* **DATASET RECORDS**
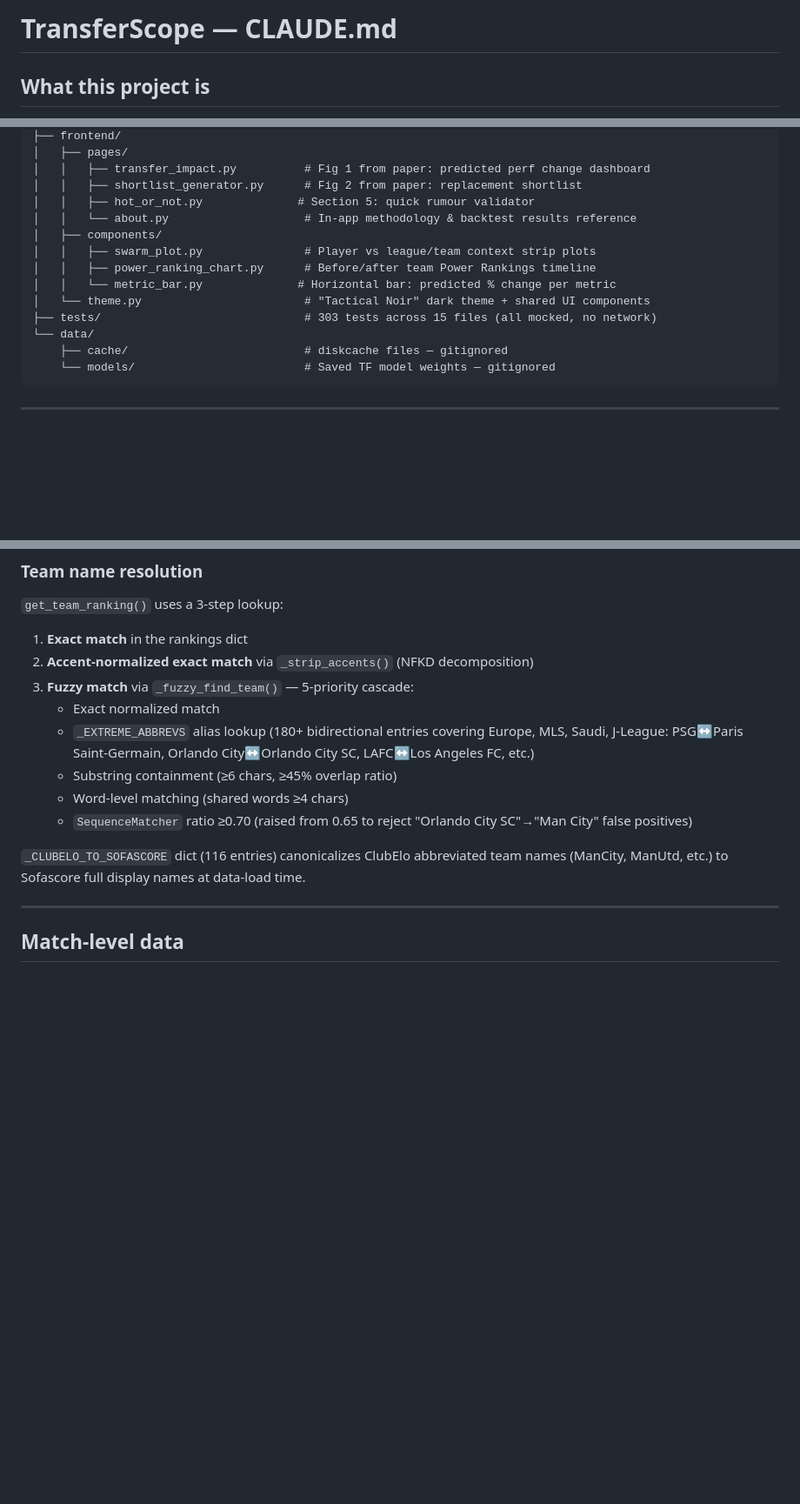
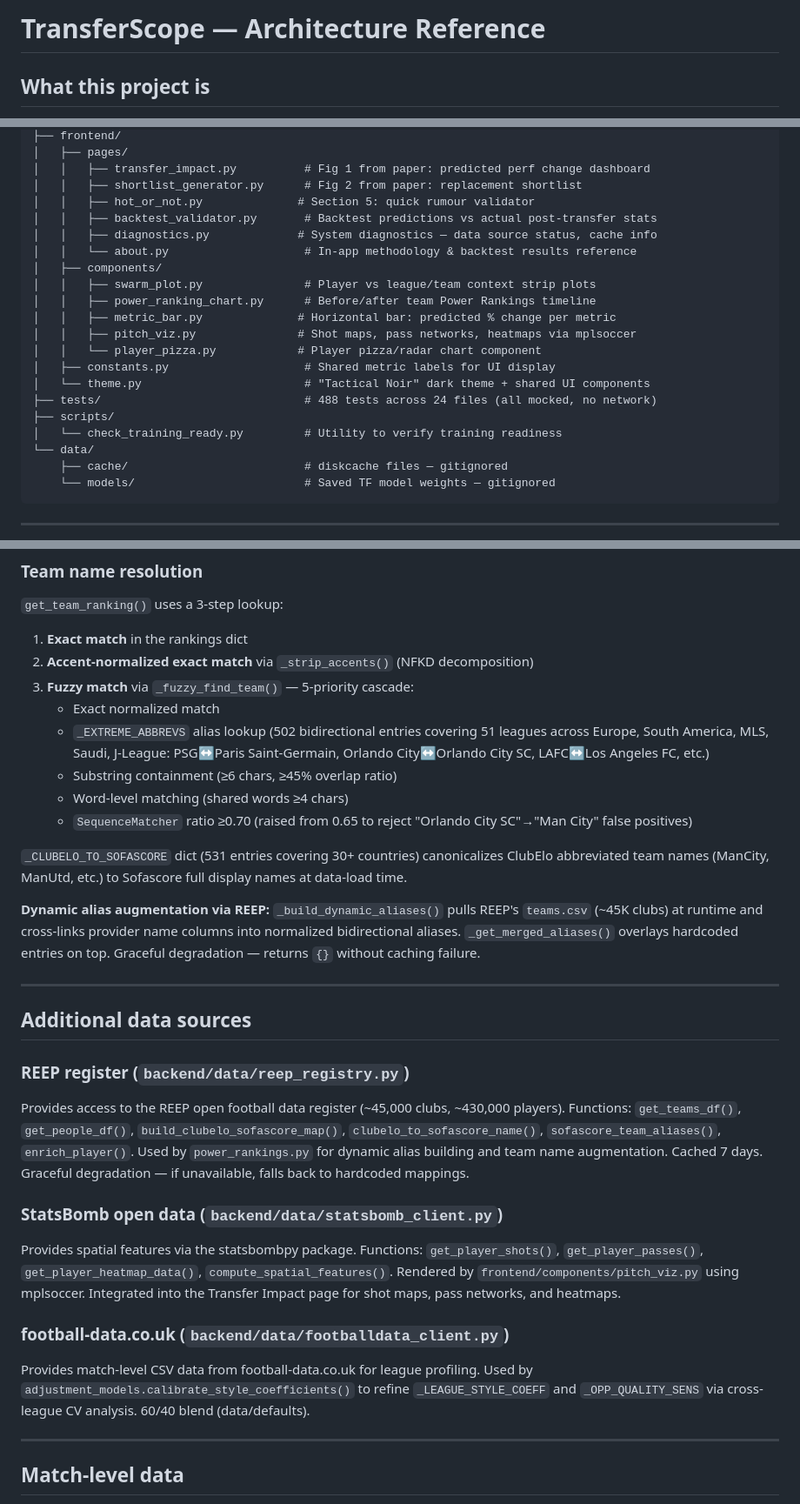
Before and after one commit to saaleh-a/transferscope, a Markdown page: ARCHITECTURE.md, 3 parts joined by grey strips. Shown at 87% size. Drawn GitHub-style; blank space fills up the shorter version.

```diff
--- a/CLAUDE.md
+++ b/ARCHITECTURE.md
@@ -1,4 +1,4 @@
-# TransferScope — CLAUDE.md
+# TransferScope — Architecture Reference
 
 ## What this project is
 A football transfer intelligence platform that predicts player performance
@@ -58,13 +65,20 @@ transferscope/
 │   │   ├── transfer_impact.py          # Fig 1 from paper: predicted perf change dashboard
 │   │   ├── shortlist_generator.py      # Fig 2 from paper: replacement shortlist
 │   │   ├── hot_or_not.py              # Section 5: quick rumour validator
+│   │   ├── backtest_validator.py       # Backtest predictions vs actual post-transfer stats
+│   │   ├── diagnostics.py             # System diagnostics — data source status, cache info
 │   │   └── about.py                    # In-app methodology & backtest results reference
 │   ├── components/
 │   │   ├── swarm_plot.py               # Player vs league/team context strip plots
 │   │   ├── power_ranking_chart.py      # Before/after team Power Rankings timeline
-│   │   └── metric_bar.py              # Horizontal bar: predicted % change per metric
+│   │   ├── metric_bar.py              # Horizontal bar: predicted % change per metric
+│   │   ├── pitch_viz.py               # Shot maps, pass networks, heatmaps via mplsoccer
+│   │   └── player_pizza.py            # Player pizza/radar chart component
+│   ├── constants.py                    # Shared metric labels for UI display
 │   └── theme.py                        # "Tactical Noir" dark theme + shared UI components
-├── tests/                              # 303 tests across 15 files (all mocked, no network)
+├── tests/                              # 488 tests across 24 files (all mocked, no network)
+├── scripts/
+│   └── check_training_ready.py         # Utility to verify training readiness
 └── data/
     ├── cache/                          # diskcache files — gitignored
     └── models/                         # Saved TF model weights — gitignored
@@ -123,13 +137,40 @@ This is a key input feature to the adjustment models.
 2. **Accent-normalized exact match** via `_strip_accents()` (NFKD decomposition)
 3. **Fuzzy match** via `_fuzzy_find_team()` — 5-priority cascade:
    - Exact normalized match
-   - `_EXTREME_ABBREVS` alias lookup (180+ bidirectional entries covering Europe, MLS, Saudi, J-League: PSG↔Paris Saint-Germain, Orlando City↔Orlando City SC, LAFC↔Los Angeles FC, etc.)
+   - `_EXTREME_ABBREVS` alias lookup (502 bidirectional entries covering 51 leagues across Europe, South America, MLS, Saudi, J-League: PSG↔Paris Saint-Germain, Orlando City↔Orlando City SC, LAFC↔Los Angeles FC, etc.)
    - Substring containment (≥6 chars, ≥45% overlap ratio)
    - Word-level matching (shared words ≥4 chars)
    - `SequenceMatcher` ratio ≥0.70 (raised from 0.65 to reject "Orlando City SC"→"Man City" false positives)
 
-`_CLUBELO_TO_SOFASCORE` dict (116 entries) canonicalizes ClubElo abbreviated
+`_CLUBELO_TO_SOFASCORE` dict (531 entries covering 30+ countries) canonicalizes ClubElo abbreviated
 team names (ManCity, ManUtd, etc.) to Sofascore full display names at data-load time.
+
+**Dynamic alias augmentation via REEP:** `_build_dynamic_aliases()` pulls REEP's `teams.csv`
+(~45K clubs) at runtime and cross-links provider name columns into normalized bidirectional
+aliases. `_get_merged_aliases()` overlays hardcoded entries on top. Graceful degradation —
+returns `{}` without caching failure.
+
+---
+
+## Additional data sources
+
+### REEP register (`backend/data/reep_registry.py`)
+Provides access to the REEP open football data register (~45,000 clubs, ~430,000 players).
+Functions: `get_teams_df()`, `get_people_df()`, `build_clubelo_sofascore_map()`,
+`clubelo_to_sofascore_name()`, `sofascore_team_aliases()`, `enrich_player()`.
+Used by `power_rankings.py` for dynamic alias building and team name augmentation.
+Cached 7 days. Graceful degradation — if unavailable, falls back to hardcoded mappings.
+
+### StatsBomb open data (`backend/data/statsbomb_client.py`)
+Provides spatial features via the statsbombpy package.
+Functions: `get_player_shots()`, `get_player_passes()`, `get_player_heatmap_data()`,
+`compute_spatial_features()`. Rendered by `frontend/components/pitch_viz.py` using mplsoccer.
+Integrated into the Transfer Impact page for shot maps, pass networks, and heatmaps.
+
+### football-data.co.uk (`backend/data/footballdata_client.py`)
+Provides match-level CSV data from football-data.co.uk for league profiling.
+Used by `adjustment_models.calibrate_style_coefficients()` to refine `_LEAGUE_STYLE_COEFF`
+and `_OPP_QUALITY_SENS` via cross-league CV analysis. 60/40 blend (data/defaults).
 
 ---
 
```
Also changed, not shown: other parts of ARCHITECTURE.md (+23 -6 lines).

* **WORK TO BE COMPLETED**
Read through the data and copy every line where "CLAUDE" shows up.

* **EXERCISE SOLUTION**
--- a/CLAUDE.md
-# TransferScope — CLAUDE.md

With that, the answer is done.